DESCRIPTION OF THE TASK -
Pull out every line with the word "flex" from the entries below.

THE DATA -
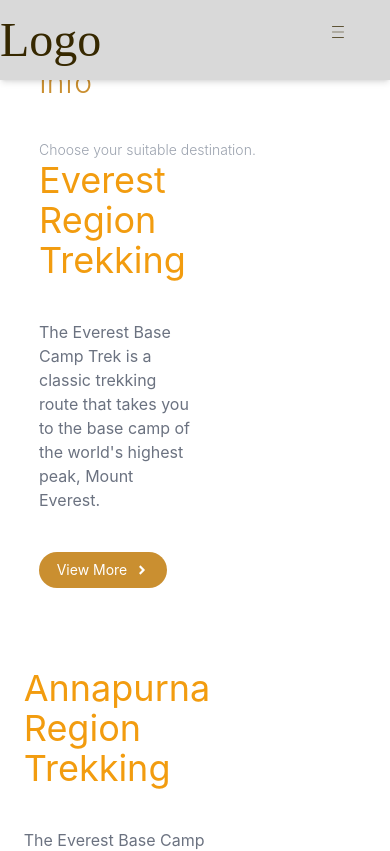
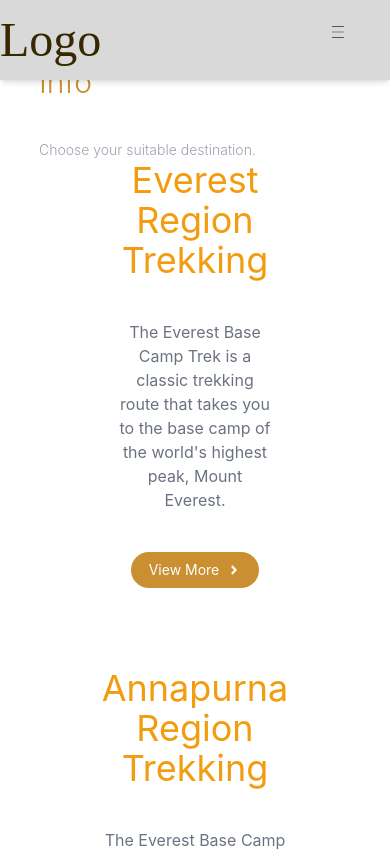
Before and after one commit to saikanepal/Tourism_Front, a React (Create React App) app: page /trekking in a window 390 px wide. Shown: the top 851 px of the page. Built offline with nearby package versions, Linux system fonts and the light colour scheme.

Commit message:
responsive design

```diff
--- a/src/Components/SubComponent/TrekkingAll/TrekkingAll.js
+++ b/src/Components/SubComponent/TrekkingAll/TrekkingAll.js
@@ -21,11 +21,11 @@ const TrekkingAll = () => {
 
             {
                 Object.entries(location.pathname==='/trekking'?trekking.trekking:expeditions.expeditions).map((data,i)=>{
-                    return <div className={` w-full flex justify-start lg:justify-between gap-5`} >
+                    return <div className={` w-full flex justify-center lg:justify-between gap-5`} >
                                 <div className='w-1/2 flex gap-3 justify-center pb-20 lg:pb-0 h-full'>
                                     {/* <h3>{regionImage[i]}</h3> */}
                                     {/* <img src={exp} className='w-32 h-32'/> */}
-                                    <div className='flex justify-center flex-col  gap-10 '>
+                                    <div className='flex justify-center items-center lg:items-start flex-col  gap-10 text-center lg:text-left'>
                                         <h1 className='text-4xl text-bold text-custom-gold'>{data[0]}</h1>
                                         <p>{Object.values(data[1])[0].overview}</p>
 
```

ANSWER SECTION -
-                    return <div className={` w-full flex justify-start lg:justify-between gap-5`} >
+                    return <div className={` w-full flex justify-center lg:justify-between gap-5`} >
                                 <div className='w-1/2 flex gap-3 justify-center pb-20 lg:pb-0 h-full'>
-                                    <div className='flex justify-center flex-col  gap-10 '>
+                                    <div className='flex justify-center items-center lg:items-start flex-col  gap-10 text-center lg:text-left'>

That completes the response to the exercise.